Some are in pots, some are balled and burlap. We've had quite a few
nights in the teens here in Western PA. The trees look OK, but I have
to suspect the rootballs have frozen through and through.
They're mostly Frasier Firs, Blue Spruce, and White Pine.
Thanks for any advice,
Seth, They should be okay still... But is you notice, most places that
normally garuntee their trees or shrubs will not garruntee live xmas (BTW I
have a heck of a time spelling guarantee) trees.
The trick is to store them in a sheltered unheated location, don't bring
them in until about a week before Christmas, Keep them in a large tub filled
with damp shredded mulch or peat moss and have the hole dug and ready and
get them in the ground the morning following Christmas..
There will still be a higher than normal mortality rate on the live trees,
with the White Pine being slightly more "delicate" than the fir or the

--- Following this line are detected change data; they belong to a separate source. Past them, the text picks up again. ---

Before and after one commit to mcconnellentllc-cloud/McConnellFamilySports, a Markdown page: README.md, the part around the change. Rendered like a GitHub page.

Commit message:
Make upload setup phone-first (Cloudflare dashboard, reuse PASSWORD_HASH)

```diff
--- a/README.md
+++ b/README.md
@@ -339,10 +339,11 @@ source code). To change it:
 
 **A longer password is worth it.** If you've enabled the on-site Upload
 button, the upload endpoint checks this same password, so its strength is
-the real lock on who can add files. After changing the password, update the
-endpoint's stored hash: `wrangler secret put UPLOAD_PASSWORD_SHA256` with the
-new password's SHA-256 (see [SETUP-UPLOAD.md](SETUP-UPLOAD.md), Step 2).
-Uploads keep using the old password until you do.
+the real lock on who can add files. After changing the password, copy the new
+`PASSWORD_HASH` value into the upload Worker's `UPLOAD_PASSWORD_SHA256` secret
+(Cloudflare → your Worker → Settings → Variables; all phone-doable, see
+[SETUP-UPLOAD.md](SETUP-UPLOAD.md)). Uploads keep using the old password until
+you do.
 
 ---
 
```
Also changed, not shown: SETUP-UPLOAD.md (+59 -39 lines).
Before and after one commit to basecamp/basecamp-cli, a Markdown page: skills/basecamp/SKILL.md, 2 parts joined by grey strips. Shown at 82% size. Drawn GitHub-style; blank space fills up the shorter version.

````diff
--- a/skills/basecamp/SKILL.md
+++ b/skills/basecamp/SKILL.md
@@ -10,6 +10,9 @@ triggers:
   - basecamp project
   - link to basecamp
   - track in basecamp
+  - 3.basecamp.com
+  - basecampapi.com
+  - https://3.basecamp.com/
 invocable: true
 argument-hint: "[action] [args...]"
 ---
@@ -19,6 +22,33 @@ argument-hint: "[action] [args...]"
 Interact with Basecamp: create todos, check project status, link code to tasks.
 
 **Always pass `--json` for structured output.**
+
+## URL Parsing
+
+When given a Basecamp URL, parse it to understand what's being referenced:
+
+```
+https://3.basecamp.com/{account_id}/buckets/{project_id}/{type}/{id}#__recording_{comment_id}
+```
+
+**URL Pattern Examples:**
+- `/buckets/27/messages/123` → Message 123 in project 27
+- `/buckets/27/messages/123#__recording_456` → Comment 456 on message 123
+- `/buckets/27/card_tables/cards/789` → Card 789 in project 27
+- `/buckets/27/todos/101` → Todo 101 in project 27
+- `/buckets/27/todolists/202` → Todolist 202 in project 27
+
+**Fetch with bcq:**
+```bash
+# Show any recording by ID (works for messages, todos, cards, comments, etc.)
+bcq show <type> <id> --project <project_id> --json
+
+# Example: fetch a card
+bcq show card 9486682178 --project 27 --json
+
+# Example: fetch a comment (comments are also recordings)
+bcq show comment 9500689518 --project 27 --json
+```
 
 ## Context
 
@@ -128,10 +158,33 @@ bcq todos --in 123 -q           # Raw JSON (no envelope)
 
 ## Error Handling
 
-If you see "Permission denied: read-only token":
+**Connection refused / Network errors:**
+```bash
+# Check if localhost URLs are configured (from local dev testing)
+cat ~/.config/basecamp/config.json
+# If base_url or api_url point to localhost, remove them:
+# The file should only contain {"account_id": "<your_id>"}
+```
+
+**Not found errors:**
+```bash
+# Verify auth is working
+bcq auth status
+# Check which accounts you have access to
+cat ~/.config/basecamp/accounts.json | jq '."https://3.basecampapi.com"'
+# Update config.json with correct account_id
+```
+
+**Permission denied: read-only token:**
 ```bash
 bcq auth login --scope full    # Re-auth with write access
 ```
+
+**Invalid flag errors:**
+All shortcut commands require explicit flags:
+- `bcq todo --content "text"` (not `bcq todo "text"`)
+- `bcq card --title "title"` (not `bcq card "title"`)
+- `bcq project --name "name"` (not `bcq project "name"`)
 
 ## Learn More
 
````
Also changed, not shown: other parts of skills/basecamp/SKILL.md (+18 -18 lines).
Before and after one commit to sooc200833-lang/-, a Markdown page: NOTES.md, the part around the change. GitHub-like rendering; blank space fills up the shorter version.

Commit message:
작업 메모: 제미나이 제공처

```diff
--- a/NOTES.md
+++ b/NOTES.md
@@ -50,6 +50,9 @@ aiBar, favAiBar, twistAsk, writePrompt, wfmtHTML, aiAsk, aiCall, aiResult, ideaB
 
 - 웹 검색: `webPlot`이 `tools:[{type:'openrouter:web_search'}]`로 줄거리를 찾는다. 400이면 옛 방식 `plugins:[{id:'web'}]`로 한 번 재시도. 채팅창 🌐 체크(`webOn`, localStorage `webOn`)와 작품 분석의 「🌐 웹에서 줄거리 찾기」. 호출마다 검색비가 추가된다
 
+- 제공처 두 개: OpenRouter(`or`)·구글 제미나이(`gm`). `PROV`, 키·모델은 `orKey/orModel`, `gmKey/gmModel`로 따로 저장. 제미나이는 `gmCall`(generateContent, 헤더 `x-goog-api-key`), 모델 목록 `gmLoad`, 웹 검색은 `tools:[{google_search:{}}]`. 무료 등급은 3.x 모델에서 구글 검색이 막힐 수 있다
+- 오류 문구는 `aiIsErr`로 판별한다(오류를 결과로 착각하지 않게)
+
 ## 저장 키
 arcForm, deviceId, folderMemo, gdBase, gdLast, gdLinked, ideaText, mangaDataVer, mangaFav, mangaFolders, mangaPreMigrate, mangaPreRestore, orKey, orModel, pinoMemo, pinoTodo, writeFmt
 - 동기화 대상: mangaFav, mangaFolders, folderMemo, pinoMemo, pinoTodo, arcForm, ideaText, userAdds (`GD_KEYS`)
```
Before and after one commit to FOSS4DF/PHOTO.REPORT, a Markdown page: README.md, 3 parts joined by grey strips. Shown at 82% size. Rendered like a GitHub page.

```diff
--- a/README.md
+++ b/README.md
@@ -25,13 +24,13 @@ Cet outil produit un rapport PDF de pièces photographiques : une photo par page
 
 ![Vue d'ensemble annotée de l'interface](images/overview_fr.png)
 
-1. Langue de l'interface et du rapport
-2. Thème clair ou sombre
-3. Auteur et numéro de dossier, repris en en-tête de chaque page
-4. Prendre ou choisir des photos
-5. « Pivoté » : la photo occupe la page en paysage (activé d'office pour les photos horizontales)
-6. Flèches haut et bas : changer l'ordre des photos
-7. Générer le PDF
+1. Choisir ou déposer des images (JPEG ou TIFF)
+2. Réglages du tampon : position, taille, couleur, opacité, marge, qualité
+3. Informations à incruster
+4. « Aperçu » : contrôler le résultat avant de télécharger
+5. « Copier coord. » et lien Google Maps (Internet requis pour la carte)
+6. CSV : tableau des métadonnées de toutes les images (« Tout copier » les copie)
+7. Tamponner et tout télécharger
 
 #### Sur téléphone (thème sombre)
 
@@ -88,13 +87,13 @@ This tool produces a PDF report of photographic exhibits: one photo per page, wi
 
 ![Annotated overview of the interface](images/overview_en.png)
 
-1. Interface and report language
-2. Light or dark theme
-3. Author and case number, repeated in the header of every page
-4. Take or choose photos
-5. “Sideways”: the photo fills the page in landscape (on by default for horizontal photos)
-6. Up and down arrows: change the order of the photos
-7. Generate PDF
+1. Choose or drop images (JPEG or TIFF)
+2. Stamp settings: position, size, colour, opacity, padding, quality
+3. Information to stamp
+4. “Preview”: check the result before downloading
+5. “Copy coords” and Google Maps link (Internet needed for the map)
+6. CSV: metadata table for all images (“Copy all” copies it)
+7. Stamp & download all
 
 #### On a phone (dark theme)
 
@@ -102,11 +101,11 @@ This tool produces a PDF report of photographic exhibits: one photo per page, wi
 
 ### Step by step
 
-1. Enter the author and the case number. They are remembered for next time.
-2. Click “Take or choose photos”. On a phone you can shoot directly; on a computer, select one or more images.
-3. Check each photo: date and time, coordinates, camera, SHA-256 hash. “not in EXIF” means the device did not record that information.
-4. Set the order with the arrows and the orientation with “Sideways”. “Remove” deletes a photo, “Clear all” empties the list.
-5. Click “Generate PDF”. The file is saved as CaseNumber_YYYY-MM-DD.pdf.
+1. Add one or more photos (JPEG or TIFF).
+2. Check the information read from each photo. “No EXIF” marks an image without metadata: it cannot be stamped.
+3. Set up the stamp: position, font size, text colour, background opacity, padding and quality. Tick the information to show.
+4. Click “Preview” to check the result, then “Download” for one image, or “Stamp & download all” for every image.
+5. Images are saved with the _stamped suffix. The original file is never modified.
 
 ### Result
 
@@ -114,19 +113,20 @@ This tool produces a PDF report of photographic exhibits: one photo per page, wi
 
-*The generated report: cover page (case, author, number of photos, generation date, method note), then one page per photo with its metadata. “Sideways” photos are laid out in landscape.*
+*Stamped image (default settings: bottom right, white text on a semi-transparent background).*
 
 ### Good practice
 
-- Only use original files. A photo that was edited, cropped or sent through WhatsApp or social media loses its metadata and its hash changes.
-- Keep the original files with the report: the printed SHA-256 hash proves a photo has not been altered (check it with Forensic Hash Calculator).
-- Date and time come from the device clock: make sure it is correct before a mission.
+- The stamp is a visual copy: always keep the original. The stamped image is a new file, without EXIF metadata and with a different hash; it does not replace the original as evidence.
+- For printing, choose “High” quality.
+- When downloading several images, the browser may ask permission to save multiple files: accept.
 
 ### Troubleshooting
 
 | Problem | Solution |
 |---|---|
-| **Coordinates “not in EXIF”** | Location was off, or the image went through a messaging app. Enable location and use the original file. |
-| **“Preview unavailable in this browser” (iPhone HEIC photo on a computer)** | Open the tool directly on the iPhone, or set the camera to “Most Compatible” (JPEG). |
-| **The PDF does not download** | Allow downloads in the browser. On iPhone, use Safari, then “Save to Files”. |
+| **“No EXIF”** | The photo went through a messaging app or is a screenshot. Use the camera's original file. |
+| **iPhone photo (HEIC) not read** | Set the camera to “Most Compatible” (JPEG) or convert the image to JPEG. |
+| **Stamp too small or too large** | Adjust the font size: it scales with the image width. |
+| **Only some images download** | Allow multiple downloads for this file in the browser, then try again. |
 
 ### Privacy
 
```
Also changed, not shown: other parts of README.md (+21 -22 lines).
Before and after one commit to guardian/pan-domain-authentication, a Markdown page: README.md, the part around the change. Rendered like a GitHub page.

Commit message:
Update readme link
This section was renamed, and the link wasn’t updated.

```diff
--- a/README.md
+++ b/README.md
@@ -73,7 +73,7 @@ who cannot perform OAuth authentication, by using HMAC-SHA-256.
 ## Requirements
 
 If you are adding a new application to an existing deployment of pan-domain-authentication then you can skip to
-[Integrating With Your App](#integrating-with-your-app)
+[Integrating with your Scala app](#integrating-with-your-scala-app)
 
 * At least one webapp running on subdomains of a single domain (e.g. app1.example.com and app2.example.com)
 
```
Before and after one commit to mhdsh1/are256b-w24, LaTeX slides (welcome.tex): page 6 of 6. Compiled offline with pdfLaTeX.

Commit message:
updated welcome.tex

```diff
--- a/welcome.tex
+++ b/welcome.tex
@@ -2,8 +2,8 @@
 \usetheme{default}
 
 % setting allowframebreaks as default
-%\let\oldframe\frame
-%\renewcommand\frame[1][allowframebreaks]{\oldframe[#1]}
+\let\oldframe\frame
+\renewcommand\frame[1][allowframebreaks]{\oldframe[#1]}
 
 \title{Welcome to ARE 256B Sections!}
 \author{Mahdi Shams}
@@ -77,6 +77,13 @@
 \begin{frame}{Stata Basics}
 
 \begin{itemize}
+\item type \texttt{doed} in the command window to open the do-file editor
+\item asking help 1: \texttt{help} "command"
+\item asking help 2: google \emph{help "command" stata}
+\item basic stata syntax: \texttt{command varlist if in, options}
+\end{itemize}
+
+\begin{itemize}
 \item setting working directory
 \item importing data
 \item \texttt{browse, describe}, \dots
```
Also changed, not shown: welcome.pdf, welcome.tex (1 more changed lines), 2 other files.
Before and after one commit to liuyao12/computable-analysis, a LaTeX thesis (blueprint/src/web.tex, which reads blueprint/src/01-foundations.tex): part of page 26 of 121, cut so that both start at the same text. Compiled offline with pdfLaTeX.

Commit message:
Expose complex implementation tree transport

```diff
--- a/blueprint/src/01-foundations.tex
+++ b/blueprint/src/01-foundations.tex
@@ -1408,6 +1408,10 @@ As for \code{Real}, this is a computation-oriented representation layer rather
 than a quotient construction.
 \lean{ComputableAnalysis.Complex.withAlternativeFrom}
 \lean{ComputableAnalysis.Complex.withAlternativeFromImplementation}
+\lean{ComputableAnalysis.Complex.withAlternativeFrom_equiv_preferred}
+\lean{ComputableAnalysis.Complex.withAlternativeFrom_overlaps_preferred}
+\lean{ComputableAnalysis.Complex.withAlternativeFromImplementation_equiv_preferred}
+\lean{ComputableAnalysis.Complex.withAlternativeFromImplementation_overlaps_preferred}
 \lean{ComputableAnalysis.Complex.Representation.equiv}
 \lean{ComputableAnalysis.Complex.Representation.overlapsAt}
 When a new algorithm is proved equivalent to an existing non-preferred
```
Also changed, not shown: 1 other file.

Hope this helps,
Ky Nursery and Landscape Association
Certified KY Nurseryman
Can you offer any guidance to the OP about which of the varieties he
mentioned might have needles which double as lethal weapons? He might want
to avoid that, depending on where he's going to plant the tree eventually.
I've got some sort of dart-throwing monster in my yard. The needles actually
embed themselves in the centers of lettuce & other leafy plants. They get
stuck in the intake grill of my truck, and laugh at the shop-vac's efforts
to remove them, even when they're standing vertically in the holes (not
wedged sideways). The tree itself is gorgeous, and is one reason the house
is nice a cool in the summer. Otherwise, I'd murder it.
Dart throwing critters, Huh,Doug? I am sure you are serious, but it does
seem funny in a way.
Seth, If you think you may have dart throwing monsters in YOUR yard, I would
steer clear of the Blue Spruces.. They have large,stiff, very pointy needles
just right for use by dart throwing monsters. :)
Maybe that's what I've got. In all fairness, it wasn't the tree's fault - it
was mine. The only place I could locate my vegetable garden was in a spot
which is downwind of the tree, relative to the prevailing October wind. Just
when lettuce and other greens are getting really tasty, the tree also thinks
it's time to drop needles. The wind slings them right into the hearts of the
plants. No more simply washing lettuce - they need to be un-darted. :-)
I can see how a lettuce head full of conifer needles could be a pain
(literally and figuratively) . Perhaps you may want to cover your lettue bed
with some row cover to keep the needles out of the heads? that should fix
the problem much more easily than having to resort to bieng rid of the tree.
I came up with a good solution. I already keep the rows covered with big
U-shaped tunnels made of fence wire, to prevent visits by deer, rabbits,
etc. I'm going to cover the tunnels with window screen. I'd never take down
the tree. I can't imagine how many tons of air conditioning its shade is
Thanks Anthony, Doug,
I picked up three - two Frasier Firs and one of the dreaded Blue
Spruces. The pines looked too weathered. The ones I got are in giant
plastic pots, not burlap, so I'm hoping they're OK. I kicked a couple
of the burlap ones, and it was like kicking steel.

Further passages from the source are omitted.